October 21, 2005

How We Are Going to Die

The new TimesSelect program prevented me from blogging this David Brooks column earlier, but since Zack Lynch has provided excerpts in his post How Are We Going to Die, I can point to him.

"Twenty percent of us, according to a Rand Corporation study, are going to get cancer or another rapidly debilitating condition and we'll be dead within a year of getting the disease. Another 20 percent of us are going to suffer from some cardiac or respiratory failure. We'll suffer years of worsening symptoms, a few life-threatening episodes, and then eventually die.
But 40 percent of us will suffer from some form of dementia (most frequently Alzheimer's disease or a disabling stroke). Our gradual, unrelenting path toward death will take 8 or 10 or even 20 years, during which we will cease to become the person we were. We will linger on, in some new state, depending on the care of others.
As the population ages, more people will live in this final category. Between now and 2050, the percentage of the population above age 85 is expected to quadruple, and the number of people with Alzheimer's disease is expected to quadruple, too."

Even with Ray Kurzweil's vision of the Singularity is Near, there's still 20% of deaths unaccounted.

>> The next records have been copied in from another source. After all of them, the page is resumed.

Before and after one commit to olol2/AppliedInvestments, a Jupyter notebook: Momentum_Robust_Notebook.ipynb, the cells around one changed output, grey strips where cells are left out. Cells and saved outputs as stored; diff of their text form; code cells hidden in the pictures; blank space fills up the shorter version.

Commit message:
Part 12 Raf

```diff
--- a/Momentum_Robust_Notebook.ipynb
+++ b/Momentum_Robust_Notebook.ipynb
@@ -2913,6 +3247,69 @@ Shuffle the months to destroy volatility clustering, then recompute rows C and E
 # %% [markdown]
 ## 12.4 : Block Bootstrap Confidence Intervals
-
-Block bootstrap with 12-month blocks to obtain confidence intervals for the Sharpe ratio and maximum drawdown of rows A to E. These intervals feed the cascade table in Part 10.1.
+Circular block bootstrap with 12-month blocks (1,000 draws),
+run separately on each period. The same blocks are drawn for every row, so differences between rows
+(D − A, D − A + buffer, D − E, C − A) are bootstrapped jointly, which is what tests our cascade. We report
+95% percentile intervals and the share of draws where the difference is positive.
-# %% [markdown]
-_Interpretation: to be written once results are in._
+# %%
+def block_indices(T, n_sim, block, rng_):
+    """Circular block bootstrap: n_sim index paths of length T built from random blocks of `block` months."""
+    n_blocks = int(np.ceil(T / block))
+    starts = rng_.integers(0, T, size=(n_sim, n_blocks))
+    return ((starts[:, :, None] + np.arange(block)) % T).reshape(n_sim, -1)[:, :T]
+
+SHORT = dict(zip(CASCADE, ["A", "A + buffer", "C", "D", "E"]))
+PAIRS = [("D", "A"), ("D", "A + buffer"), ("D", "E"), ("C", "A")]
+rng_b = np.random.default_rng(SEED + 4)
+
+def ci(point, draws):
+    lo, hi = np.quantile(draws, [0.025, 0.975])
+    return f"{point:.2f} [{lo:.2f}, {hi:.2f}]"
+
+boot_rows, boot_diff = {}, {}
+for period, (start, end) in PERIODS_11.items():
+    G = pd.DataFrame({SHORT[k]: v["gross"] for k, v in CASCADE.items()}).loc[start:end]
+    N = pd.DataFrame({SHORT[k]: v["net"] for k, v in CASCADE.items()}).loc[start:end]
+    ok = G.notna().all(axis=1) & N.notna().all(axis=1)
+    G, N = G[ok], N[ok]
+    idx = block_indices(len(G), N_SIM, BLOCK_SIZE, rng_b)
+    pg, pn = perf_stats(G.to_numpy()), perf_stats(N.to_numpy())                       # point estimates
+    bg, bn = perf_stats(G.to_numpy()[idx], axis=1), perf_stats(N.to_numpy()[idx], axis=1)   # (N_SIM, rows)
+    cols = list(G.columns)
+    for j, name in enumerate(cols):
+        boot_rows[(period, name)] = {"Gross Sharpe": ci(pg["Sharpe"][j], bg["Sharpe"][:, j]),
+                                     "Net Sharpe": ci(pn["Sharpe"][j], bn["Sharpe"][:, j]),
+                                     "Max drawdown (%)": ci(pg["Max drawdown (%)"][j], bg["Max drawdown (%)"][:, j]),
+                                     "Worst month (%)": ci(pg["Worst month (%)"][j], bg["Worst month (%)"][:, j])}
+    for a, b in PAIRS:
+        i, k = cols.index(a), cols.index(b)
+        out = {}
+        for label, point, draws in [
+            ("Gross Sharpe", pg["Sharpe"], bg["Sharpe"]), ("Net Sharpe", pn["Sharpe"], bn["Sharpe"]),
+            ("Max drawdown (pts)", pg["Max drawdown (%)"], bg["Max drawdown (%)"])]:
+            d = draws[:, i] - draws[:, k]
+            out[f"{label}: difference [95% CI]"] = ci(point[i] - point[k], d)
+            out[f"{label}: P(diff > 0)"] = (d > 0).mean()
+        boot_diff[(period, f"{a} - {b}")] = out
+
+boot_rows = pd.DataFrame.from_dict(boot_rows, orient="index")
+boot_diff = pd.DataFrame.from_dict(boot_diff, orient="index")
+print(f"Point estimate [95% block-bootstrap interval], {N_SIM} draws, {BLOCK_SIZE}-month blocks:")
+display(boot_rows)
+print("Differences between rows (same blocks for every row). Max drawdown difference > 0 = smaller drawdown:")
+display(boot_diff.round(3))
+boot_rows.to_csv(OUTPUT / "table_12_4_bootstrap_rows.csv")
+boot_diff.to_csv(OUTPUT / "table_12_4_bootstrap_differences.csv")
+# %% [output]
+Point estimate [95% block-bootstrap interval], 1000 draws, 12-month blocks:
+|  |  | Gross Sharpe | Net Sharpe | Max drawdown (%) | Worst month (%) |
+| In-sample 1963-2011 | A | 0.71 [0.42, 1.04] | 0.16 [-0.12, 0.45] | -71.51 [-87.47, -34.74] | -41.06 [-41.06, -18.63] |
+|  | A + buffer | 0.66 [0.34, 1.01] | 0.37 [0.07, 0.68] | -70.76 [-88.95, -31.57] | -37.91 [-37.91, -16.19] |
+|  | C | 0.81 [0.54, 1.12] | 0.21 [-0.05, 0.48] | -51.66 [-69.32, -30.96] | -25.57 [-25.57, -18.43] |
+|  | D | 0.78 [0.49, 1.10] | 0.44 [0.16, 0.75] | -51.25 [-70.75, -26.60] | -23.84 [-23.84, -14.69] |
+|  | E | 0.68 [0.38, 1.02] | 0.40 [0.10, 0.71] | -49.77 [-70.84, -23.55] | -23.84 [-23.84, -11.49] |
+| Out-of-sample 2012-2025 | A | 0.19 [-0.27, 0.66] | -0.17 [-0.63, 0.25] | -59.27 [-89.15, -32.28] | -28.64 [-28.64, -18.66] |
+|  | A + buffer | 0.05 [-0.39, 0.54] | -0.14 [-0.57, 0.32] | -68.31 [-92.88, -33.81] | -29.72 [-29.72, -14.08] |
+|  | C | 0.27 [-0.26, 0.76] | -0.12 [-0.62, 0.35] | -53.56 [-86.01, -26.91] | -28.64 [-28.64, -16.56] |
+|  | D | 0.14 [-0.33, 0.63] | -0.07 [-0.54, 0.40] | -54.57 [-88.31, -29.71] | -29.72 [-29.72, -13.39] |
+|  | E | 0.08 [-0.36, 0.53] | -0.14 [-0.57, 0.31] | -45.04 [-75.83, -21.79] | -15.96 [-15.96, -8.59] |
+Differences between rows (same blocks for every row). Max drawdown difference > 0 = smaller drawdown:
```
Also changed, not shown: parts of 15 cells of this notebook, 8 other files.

Posted by Jill Fallon at October 21, 2005 6:15 PM | Permalink